It’s certainly no secret that one of the hottest and fastest growing corners in retail presently is the beauty sector.
In 2018, the beauty space was valued at approximately $508 billion. Less than six years on, that figure has grown to $579 billion — a 14% uptick in growth.
But consumer taste is fickle, and pleasing a growing audience year-over-year can be like catching lightning in a bottle.
To that end, one of the most competitive spaces in beauty is the shelf space (or lack thereof) at a handful of big retailers. Premium beauty brands vie for that coveted placement in LVMH (LVMHF) -owned Sephora and Ulta (ULTA) , while budget-friendly brands try to capture eyeballs at big stores like Target (TGT) and Amazon (AMZN) .

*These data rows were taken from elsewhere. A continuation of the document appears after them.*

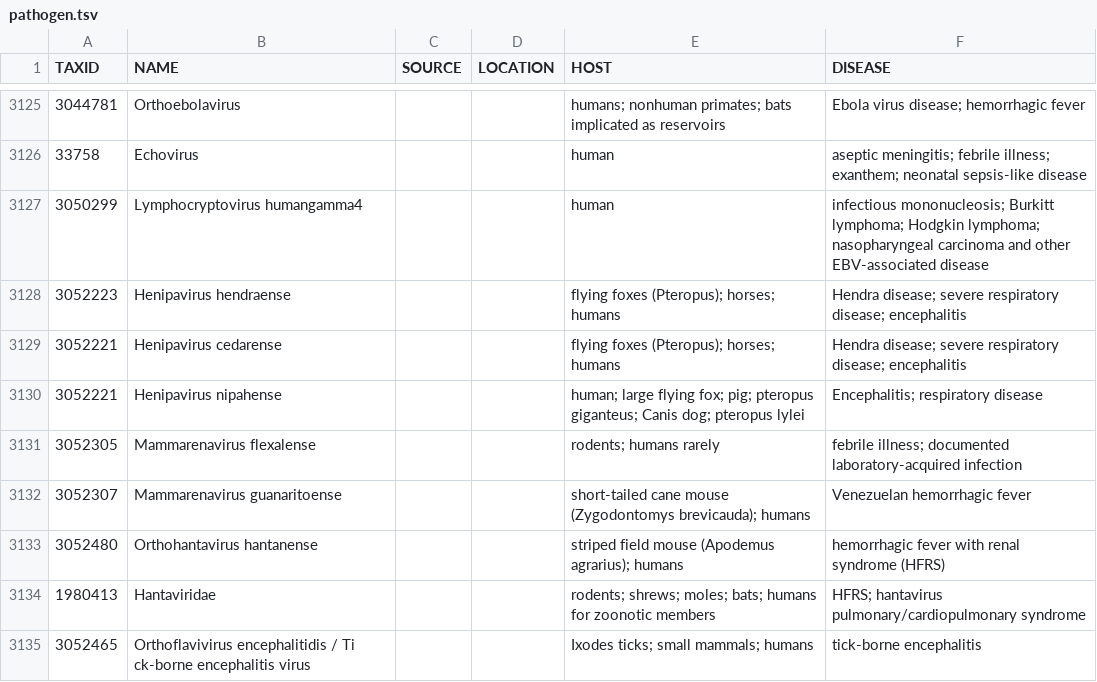
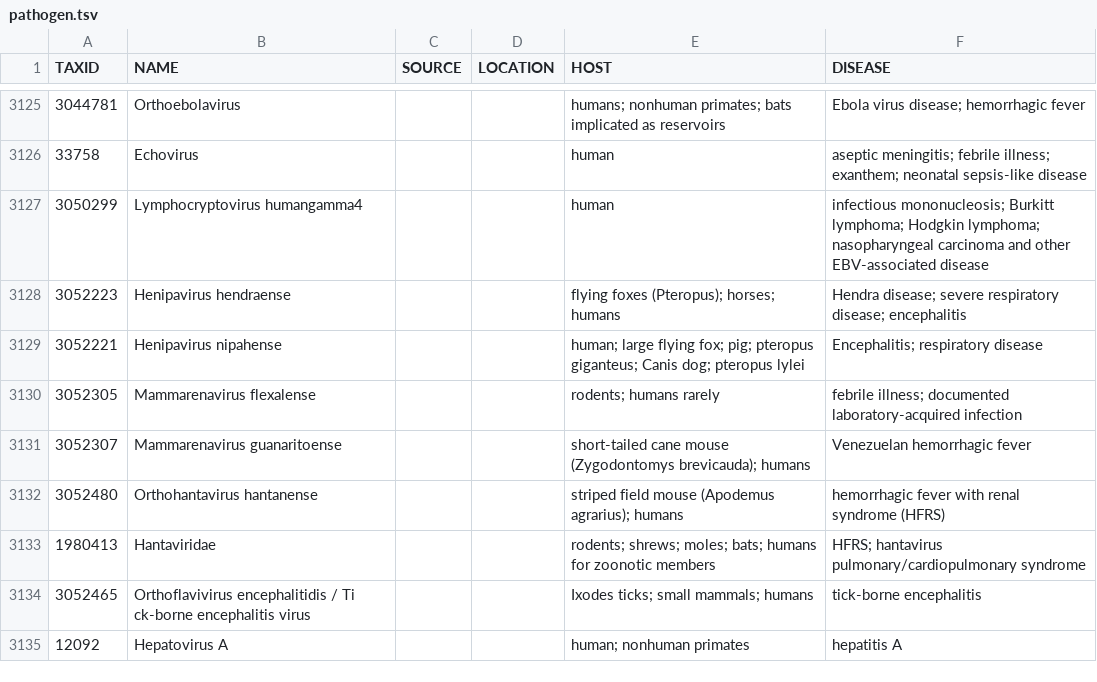
Before and after one commit to poeli-lanl/SPADES, a TSV file: data/pathogen.tsv, drawn as a sheet; only a part is shown, gaps mark what is left out; the shorter side is filled out with more unchanged rows; the diff names each change by its address in the sheet, - before the commit and + after, or states it on an @@ line.

```diff
--- a/data/pathogen.tsv
+++ b/data/pathogen.tsv
-row 3129: 3052221 | Henipavirus cedarense |  |  | flying foxes (Pteropus); horses; humans | Hendra disease; severe respiratory disease; encephalitis
```
Also changed, not shown: 6 other files.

And while luxury beauty has beckoned both shoppers and investors lately — LVMH reported blowout end of year earnings in late January — the long-term bet might be on more affordable brands.
E.l.f. Beauty solving a big problem
Since the toughest problem to solve for in the beauty industry is a customer’s changing taste, it can be really hard to nail down that staying power unless you’re a large conglomerate that owns many brands, like a L’oreal or Coty (COTY) .
But E.l.f. Beauty, which has been around since the early 2000s, has somehow found a way to reinvent itself without being bought out by one of the big cosmetic brands. It’s a social media stalwart, for one. It has nearly 30 million likes on TikTok and is regularly a topic of conversation thanks to its viral products. Since E.l.f. offers mostly low price point products, it churns out a lot of them, and customers have less qualms buying up more to test them out.
Its Halo Glow Liquid Filter face product, for example, retails for $14 and has over 221 million views on TikTok. In fact, E.l.f. has an entire “Viral” section displaying its biggest hits on social media via its direct-to-consumer website, which accounts for approximately half its sales.
And it’s paying off. E.l.f. reported an 85% increase in year-over-year sales for Q3 2023. But that’s not an isolated incident. It saw a 49% YoY increase in sales one year ago during the same holiday shopping period.
And the company has ambitions to take it even higher.
“We can continue this momentum,” E.l.f. CEO Tarang Amin said. “As much growth as we’ve seen, I feel we can double our market share in color cosmetics over the next few years. We have an even bigger opportunity in skincare and then international … we grew 119% [during the quarter] and we’re still in the early days of international expansion.”
Part of E.l.f.’s strategy has been its low price points which don’t compromise quality — something consumers have come to expect. It’s also beloved because it often “dupes,” more expensive favorites. The aforementioned Halo Glow Liquid Filter is supposedly a dupe for Charlotte Tilbury’s Hollywood Flawless Filter, which retails for just under $50 a bottle. Both give wearers a lit-from-within glow and is beloved by those who prefer a minimal makeup look. Both also have an average 4.5 star rating from thousands of reviews.
But E.l.f. sees itself as more than a company that follows other creators’ leads.
“We’re much more than a dupe brand because we always put our own twist on it,” Amin said, adding the company is set to expand not simply because it makes price-conscious products but because it learns how to iterate quickly and creatively.
“The vast majority of our marketing is still going to be digitally oriented,” he continued. “The big difference between us and some of the more traditional players is we’re constantly expanding our reach into these different platforms, most of which are digital, and different audiences.”